> _MATERIAL TO PROCESS_
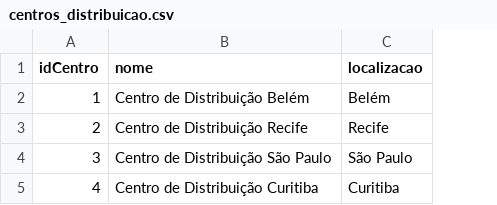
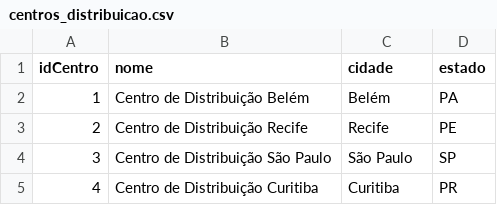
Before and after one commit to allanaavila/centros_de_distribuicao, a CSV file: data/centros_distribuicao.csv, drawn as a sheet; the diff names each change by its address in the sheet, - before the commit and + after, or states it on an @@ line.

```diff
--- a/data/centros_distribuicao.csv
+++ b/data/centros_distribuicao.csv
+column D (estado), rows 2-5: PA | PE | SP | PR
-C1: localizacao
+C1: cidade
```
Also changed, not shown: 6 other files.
---
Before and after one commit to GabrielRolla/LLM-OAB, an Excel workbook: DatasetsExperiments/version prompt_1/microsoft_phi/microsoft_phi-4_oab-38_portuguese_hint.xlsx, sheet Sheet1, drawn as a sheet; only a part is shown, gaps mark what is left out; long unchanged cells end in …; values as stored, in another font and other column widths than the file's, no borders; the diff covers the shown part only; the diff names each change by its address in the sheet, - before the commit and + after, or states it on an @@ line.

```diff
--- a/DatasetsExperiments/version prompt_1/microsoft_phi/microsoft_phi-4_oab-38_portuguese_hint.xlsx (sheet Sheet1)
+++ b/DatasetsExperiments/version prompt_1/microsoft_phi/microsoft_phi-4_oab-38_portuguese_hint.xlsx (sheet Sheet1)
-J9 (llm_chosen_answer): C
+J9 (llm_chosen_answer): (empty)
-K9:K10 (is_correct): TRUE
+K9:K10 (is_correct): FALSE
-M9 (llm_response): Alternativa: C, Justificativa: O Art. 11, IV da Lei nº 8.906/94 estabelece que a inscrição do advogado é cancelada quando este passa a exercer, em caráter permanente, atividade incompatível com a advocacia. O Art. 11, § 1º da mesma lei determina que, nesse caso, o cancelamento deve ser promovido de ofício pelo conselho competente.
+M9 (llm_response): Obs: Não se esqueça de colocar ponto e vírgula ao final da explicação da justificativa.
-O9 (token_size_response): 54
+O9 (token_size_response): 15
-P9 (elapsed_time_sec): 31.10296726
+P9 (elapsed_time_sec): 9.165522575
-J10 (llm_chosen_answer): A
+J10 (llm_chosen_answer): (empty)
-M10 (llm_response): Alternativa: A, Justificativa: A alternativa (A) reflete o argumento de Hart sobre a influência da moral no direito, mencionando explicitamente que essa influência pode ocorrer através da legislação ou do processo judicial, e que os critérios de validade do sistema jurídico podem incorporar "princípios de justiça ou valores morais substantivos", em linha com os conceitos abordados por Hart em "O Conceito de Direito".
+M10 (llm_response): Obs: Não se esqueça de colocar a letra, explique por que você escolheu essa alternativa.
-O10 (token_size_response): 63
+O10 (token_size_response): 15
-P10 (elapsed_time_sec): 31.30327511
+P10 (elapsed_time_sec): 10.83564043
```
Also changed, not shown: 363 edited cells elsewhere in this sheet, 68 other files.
==
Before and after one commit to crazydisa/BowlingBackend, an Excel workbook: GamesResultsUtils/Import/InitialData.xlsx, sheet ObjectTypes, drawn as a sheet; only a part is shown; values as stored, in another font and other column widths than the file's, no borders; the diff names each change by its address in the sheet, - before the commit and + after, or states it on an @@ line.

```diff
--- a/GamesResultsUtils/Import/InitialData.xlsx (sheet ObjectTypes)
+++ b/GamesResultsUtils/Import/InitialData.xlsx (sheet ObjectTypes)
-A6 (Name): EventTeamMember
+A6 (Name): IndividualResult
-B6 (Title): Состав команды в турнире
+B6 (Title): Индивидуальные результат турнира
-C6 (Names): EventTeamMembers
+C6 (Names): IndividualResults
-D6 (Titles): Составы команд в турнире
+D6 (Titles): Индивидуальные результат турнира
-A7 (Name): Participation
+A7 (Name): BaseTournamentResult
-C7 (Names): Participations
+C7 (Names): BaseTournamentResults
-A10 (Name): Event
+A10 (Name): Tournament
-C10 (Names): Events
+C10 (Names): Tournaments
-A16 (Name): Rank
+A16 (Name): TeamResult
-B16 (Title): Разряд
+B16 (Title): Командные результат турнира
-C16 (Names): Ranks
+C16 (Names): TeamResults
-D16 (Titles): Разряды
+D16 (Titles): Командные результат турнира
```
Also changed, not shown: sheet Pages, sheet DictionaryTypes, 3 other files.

> _AIM OF THE EXERCISE_
Among the lines above, which hold the word "турнире"? Report each one.

> _YOUR SOLUTION_
-B6 (Title): Состав команды в турнире
-D6 (Titles): Составы команд в турнире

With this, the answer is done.